--- Information Enclosed Below ---
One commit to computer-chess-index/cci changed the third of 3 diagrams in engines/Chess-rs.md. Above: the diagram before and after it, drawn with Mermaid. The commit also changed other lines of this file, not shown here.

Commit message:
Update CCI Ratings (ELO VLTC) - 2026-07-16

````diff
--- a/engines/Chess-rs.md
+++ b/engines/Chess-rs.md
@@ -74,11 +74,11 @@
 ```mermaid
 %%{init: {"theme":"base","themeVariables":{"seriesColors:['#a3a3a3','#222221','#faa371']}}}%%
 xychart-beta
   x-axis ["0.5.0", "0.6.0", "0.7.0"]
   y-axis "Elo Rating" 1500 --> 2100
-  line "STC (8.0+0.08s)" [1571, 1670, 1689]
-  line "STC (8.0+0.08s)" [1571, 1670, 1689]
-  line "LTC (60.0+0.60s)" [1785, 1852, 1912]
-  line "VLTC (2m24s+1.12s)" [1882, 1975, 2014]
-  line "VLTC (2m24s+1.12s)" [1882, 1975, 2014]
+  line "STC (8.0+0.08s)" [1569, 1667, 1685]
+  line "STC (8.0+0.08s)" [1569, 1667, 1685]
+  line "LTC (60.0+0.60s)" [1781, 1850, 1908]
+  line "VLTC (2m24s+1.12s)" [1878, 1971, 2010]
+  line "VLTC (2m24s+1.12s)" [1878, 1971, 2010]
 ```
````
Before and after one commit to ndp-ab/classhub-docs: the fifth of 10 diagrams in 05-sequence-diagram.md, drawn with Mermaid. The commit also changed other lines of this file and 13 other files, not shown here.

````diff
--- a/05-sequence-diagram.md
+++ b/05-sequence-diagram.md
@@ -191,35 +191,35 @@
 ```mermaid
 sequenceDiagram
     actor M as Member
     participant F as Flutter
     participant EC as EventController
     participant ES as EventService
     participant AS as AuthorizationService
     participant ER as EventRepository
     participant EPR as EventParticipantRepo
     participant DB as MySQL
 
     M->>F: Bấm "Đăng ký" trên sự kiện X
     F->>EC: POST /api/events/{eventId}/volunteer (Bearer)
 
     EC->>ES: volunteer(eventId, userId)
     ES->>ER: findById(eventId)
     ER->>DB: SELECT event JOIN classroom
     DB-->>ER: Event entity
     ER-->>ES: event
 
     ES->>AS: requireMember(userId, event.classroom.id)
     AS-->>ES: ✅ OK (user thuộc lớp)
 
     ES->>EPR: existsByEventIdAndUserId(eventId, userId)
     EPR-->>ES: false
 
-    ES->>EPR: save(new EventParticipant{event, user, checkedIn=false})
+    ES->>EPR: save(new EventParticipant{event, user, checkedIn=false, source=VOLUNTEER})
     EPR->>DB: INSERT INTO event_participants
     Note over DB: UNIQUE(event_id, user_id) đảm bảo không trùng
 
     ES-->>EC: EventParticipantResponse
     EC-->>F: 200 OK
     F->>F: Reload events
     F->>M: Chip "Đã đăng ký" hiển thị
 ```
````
--- End of Enclosed Information ---
Task objective:
Go through the records and set every one down exactly.

The answer:
One commit to computer-chess-index/cci changed the third of 3 diagrams in engines/Chess-rs.md. Above: the diagram before and after it, drawn with Mermaid. The commit also changed other lines of this file, not shown here.

Commit message:
Update CCI Ratings (ELO VLTC) - 2026-07-16

````diff
--- a/engines/Chess-rs.md
+++ b/engines/Chess-rs.md
@@ -74,11 +74,11 @@
 ```mermaid
 %%{init: {"theme":"base","themeVariables":{"seriesColors:['#a3a3a3','#222221','#faa371']}}}%%
 xychart-beta
   x-axis ["0.5.0", "0.6.0", "0.7.0"]
   y-axis "Elo Rating" 1500 --> 2100
-  line "STC (8.0+0.08s)" [1571, 1670, 1689]
-  line "STC (8.0+0.08s)" [1571, 1670, 1689]
-  line "LTC (60.0+0.60s)" [1785, 1852, 1912]
-  line "VLTC (2m24s+1.12s)" [1882, 1975, 2014]
-  line "VLTC (2m24s+1.12s)" [1882, 1975, 2014]
+  line "STC (8.0+0.08s)" [1569, 1667, 1685]
+  line "STC (8.0+0.08s)" [1569, 1667, 1685]
+  line "LTC (60.0+0.60s)" [1781, 1850, 1908]
+  line "VLTC (2m24s+1.12s)" [1878, 1971, 2010]
+  line "VLTC (2m24s+1.12s)" [1878, 1971, 2010]
 ```
````
Before and after one commit to ndp-ab/classhub-docs: the fifth of 10 diagrams in 05-sequence-diagram.md, drawn with Mermaid. The commit also changed other lines of this file and 13 other files, not shown here.

````diff
--- a/05-sequence-diagram.md
+++ b/05-sequence-diagram.md
@@ -191,35 +191,35 @@
 ```mermaid
 sequenceDiagram
     actor M as Member
     participant F as Flutter
     participant EC as EventController
     participant ES as EventService
     participant AS as AuthorizationService
     participant ER as EventRepository
     participant EPR as EventParticipantRepo
     participant DB as MySQL
 
     M->>F: Bấm "Đăng ký" trên sự kiện X
     F->>EC: POST /api/events/{eventId}/volunteer (Bearer)
 
     EC->>ES: volunteer(eventId, userId)
     ES->>ER: findById(eventId)
     ER->>DB: SELECT event JOIN classroom
     DB-->>ER: Event entity
     ER-->>ES: event
 
     ES->>AS: requireMember(userId, event.classroom.id)
     AS-->>ES: ✅ OK (user thuộc lớp)
 
     ES->>EPR: existsByEventIdAndUserId(eventId, userId)
     EPR-->>ES: false
 
-    ES->>EPR: save(new EventParticipant{event, user, checkedIn=false})
+    ES->>EPR: save(new EventParticipant{event, user, checkedIn=false, source=VOLUNTEER})
     EPR->>DB: INSERT INTO event_participants
     Note over DB: UNIQUE(event_id, user_id) đảm bảo không trùng
 
     ES-->>EC: EventParticipantResponse
     EC-->>F: 200 OK
     F->>F: Reload events
     F->>M: Chip "Đã đăng ký" hiển thị
 ```
````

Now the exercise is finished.